One of the biggest programs put forth by the House Energy and Commerce Committee includes renewable energy loan guarantees. These guarantees would make nearly $8 billion available for temporary loans to renewable energy power generation and transmission projects. Amendments to the temporary loans provision clarified that upgrades to technology or capacity that begin construction by September 30, 2011, incremental hydropower projects, and leading edge biofuel projects all qualify. Conversely, language that would have ensured that nuclear power and large hydropower projects would be eligible for the temporary loans did not pass.
The Stimulus Bill language passed by the House Energy Committee also sets aside money in grants and loans to help pay for energy efficiency projects. In addition to billions of dollars set aside to improve the energy efficiency of both federal and state buildings, including larger efficiency projects for hospitals and colleges, the Stimulus Bill calls for a new home weatherization program. This program sets aside $6.2 billion so that it can provide up to $5,000 to helping weatherize an eligible home.

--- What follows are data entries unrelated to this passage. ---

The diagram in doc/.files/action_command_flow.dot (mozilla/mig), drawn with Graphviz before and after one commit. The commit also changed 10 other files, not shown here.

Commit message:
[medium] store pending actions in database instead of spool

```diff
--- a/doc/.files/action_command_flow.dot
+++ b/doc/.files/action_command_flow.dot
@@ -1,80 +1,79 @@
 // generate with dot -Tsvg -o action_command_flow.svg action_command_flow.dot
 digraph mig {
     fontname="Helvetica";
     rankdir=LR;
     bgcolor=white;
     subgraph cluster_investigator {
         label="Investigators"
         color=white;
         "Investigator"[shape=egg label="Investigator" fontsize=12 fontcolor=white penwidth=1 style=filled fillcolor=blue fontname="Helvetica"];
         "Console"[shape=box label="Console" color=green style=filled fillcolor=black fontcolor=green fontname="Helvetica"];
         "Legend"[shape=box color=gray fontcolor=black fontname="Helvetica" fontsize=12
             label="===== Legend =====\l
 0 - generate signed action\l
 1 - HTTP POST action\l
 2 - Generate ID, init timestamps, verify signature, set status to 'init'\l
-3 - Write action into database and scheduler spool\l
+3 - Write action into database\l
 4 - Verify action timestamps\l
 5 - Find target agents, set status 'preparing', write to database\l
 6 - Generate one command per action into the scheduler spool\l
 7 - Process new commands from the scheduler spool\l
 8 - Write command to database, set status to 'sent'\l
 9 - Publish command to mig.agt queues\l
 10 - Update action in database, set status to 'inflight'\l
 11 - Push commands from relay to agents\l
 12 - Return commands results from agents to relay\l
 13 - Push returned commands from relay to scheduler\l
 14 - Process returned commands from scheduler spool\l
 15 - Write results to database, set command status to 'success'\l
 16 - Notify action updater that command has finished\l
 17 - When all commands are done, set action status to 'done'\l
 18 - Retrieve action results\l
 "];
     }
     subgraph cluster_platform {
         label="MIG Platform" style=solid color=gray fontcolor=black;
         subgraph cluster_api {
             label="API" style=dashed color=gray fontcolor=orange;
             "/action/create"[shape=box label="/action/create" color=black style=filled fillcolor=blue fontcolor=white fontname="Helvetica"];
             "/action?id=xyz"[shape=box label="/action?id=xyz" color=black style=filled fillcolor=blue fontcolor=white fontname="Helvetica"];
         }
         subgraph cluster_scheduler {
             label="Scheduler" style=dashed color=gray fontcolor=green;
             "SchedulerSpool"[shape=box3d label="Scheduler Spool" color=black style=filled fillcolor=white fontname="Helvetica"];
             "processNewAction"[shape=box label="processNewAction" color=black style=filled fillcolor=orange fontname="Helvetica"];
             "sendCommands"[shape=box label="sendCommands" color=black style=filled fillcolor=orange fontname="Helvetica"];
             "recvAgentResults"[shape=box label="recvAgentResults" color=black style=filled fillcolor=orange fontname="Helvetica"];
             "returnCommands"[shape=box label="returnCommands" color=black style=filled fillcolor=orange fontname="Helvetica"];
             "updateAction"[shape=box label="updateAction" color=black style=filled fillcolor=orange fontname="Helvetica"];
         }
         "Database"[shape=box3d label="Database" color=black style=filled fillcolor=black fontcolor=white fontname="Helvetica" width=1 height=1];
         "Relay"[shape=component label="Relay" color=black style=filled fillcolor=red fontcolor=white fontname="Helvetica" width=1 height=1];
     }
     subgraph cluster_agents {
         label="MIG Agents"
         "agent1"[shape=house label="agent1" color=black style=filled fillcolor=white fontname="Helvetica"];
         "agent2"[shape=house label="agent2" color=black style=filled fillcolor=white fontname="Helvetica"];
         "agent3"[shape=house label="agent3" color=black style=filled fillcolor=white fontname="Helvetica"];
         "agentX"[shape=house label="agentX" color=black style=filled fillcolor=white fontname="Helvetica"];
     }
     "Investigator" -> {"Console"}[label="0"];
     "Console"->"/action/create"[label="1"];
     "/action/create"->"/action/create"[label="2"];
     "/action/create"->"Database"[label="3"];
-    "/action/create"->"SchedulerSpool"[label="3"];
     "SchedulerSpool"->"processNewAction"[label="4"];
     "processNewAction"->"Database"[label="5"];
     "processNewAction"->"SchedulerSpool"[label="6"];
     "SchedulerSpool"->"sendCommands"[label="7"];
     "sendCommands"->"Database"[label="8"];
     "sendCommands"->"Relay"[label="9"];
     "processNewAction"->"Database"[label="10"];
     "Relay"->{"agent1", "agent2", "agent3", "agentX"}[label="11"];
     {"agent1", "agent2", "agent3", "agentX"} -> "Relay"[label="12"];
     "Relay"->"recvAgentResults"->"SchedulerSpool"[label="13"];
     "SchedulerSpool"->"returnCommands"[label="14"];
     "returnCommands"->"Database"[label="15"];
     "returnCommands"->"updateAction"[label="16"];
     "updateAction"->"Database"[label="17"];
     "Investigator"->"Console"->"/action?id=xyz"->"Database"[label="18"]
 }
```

Meanwhile, the House Ways and Means Committee passed its portion of the Stimulus Bill by a 24-13 vote and included $20 billion worth in energy incentives. Two major incentives were passed in hopes of stimulating renewable energy project financing and preventing some of the effects of the recent financial crisis and credit freeze.
The first incentive acts as a substitute to tax incentives, which are vital to renewable energy projects, by directly funding up to 30 percent of wind, solar, and other projects placed in service in 2009 or 2010 through a grant program. A second provision extends a 30 percent investment tax credit, previously limited to solar projects, to wind, geothermal, biomass, and other qualifying technologies. This investment tax credit could be used by projects instead of the current production tax credit, which was also extended by three years under the Stimulus Bill for wind facilities (through December 31, 2012) and other qualifying facilities (through December 31, 2013).
The House Ways and Means Committee also put forth various bonds and tax credits aimed at cutting greenhouse gas emissions and improving efficiency. Power providers, electric cooperatives, and State/local/tribal government that would not qualify for the production tax credit could obtain a portion of the additional $1.6 billion in clean energy renewable bonds proposed in the Stimulus Bill. A separate provision creates an additional $2.4 billion of qualified energy conservation bonds to finance State, municipal and tribal government programs and initiatives designed to reduce greenhouse gas emissions. Finally, almost $4.3 billion in tax credits would go to existing homes that improve their energy efficiency, gas stations that install alternative fuels in 2009 and 2010, and residential wind, geothermal, and solar projects.
Earlier today, the Senate Finance Committee released a tax proposal in preparation for its economic stimulus bill. The proposal, released by Chairman Max Baucus (D-MT), contains $31 billion in incentives that closely mirror the $20 billion package approved by the House Ways and Means Committee, with one exception. The Senate package contains a provision for a five-year carryback period. This $11 billion provision would allow 100 percent of federal income tax liability to be offset by general business credits. The Senate Finance Committee and Senate Appropriations Committee are expected to mark up their portions of the bill next week.